=== What you need to do ===
Find every line below where the string "padding" shows up, and copy those lines.

=== The data ===
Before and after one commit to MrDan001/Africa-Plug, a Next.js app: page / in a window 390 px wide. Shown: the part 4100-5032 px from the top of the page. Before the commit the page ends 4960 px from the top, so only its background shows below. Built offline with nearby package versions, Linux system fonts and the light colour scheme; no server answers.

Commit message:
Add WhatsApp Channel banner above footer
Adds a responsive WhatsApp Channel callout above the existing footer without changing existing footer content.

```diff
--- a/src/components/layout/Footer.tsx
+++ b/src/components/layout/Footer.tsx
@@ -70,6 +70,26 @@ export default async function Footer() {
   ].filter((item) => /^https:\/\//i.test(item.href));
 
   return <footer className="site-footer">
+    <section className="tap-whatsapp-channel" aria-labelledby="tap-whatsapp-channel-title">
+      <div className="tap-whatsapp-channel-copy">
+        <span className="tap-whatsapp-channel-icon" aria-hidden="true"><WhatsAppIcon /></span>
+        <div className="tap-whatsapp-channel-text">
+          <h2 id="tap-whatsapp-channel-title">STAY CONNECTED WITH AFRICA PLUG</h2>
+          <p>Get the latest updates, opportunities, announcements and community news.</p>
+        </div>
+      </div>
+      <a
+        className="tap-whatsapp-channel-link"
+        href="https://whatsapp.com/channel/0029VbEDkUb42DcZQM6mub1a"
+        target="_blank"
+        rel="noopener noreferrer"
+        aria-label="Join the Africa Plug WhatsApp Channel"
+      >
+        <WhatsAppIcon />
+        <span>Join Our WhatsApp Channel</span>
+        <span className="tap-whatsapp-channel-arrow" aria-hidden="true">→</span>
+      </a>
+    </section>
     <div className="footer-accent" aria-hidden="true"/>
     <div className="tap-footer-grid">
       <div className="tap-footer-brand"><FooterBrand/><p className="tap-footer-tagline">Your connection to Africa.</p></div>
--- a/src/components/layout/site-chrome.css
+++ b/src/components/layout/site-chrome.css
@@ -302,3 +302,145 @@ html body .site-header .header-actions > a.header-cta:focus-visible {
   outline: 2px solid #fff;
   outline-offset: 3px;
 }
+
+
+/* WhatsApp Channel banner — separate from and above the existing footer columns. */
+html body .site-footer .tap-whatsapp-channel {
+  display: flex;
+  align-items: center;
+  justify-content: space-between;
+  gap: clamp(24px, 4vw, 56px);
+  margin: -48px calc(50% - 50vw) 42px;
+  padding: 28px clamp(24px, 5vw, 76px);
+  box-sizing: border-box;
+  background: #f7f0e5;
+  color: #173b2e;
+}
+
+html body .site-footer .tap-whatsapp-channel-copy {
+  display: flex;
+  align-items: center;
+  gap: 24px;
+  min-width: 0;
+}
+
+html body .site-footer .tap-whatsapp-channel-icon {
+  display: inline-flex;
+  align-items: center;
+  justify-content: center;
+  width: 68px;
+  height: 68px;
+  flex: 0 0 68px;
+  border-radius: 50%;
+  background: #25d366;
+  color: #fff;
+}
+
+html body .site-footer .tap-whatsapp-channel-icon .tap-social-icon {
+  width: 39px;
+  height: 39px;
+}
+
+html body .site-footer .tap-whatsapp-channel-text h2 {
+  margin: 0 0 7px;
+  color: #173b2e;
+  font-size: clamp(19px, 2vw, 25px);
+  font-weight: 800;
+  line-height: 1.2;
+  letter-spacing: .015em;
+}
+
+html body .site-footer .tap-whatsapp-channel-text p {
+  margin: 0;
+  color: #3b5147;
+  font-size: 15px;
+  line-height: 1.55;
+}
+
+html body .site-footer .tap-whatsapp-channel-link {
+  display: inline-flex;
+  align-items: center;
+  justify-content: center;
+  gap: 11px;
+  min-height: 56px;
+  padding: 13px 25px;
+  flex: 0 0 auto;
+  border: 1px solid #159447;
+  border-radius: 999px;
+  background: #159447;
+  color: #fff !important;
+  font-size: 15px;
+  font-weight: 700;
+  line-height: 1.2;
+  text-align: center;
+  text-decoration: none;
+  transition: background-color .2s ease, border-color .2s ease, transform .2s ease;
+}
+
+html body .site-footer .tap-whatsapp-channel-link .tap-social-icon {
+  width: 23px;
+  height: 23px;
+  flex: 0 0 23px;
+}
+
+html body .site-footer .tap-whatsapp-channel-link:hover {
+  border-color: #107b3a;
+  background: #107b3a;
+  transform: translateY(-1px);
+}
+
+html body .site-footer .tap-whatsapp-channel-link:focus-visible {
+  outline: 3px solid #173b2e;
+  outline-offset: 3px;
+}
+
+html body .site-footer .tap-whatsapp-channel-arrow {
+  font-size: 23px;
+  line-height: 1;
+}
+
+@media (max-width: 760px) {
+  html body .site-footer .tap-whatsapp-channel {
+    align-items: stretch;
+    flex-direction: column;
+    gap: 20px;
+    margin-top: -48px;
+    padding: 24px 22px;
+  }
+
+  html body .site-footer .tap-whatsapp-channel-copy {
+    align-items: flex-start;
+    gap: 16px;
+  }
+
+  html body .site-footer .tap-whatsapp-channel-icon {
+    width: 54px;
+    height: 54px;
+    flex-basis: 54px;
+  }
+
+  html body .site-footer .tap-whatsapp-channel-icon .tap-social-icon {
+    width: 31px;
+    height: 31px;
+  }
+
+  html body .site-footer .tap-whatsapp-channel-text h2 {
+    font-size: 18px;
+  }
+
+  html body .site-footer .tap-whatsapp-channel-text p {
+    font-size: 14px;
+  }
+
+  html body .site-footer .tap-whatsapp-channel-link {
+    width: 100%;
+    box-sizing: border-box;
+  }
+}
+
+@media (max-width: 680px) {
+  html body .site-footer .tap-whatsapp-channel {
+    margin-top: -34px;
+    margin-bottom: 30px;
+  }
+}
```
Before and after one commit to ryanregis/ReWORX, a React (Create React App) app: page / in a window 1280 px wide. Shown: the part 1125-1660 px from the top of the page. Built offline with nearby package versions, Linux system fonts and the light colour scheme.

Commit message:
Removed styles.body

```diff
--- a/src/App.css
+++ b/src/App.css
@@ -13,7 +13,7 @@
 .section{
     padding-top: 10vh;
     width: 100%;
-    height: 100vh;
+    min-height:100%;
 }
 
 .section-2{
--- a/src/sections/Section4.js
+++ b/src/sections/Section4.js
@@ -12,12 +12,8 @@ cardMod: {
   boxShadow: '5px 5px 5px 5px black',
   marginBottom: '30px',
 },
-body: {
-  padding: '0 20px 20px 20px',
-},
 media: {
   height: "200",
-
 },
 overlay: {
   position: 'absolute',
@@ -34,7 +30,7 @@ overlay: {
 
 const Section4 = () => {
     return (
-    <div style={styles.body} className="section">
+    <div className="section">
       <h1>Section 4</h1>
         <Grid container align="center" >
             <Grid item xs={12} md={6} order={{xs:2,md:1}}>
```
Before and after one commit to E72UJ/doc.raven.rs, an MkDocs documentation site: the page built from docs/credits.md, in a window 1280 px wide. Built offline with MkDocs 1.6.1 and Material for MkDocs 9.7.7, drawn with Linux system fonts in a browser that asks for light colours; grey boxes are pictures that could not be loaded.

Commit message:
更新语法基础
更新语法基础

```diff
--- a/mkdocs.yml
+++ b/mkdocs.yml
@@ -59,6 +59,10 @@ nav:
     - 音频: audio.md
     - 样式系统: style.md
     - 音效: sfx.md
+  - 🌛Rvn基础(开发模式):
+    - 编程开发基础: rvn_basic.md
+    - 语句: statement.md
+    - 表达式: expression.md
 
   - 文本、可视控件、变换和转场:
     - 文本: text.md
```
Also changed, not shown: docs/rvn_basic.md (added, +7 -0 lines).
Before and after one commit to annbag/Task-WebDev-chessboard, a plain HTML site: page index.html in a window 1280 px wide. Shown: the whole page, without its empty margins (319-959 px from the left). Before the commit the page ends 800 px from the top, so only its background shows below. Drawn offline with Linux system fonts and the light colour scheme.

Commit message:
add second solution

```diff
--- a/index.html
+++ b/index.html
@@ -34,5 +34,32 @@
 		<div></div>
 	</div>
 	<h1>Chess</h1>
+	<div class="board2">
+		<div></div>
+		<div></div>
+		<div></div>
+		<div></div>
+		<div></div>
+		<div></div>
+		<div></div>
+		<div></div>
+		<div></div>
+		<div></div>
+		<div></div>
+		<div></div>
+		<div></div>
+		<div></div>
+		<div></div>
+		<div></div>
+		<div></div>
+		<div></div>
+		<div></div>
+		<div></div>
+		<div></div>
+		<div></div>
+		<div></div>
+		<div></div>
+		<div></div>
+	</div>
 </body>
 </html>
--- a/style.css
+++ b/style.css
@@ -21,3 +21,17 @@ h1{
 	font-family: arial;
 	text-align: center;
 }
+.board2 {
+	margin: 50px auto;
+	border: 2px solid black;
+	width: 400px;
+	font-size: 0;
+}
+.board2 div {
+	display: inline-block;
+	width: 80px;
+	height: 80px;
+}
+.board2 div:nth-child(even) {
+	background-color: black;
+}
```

=== Response for this exercise ===
+  padding: 28px clamp(24px, 5vw, 76px);
+  padding: 13px 25px;
+    padding: 24px 22px;
     padding-top: 10vh;
-  padding: '0 20px 20px 20px',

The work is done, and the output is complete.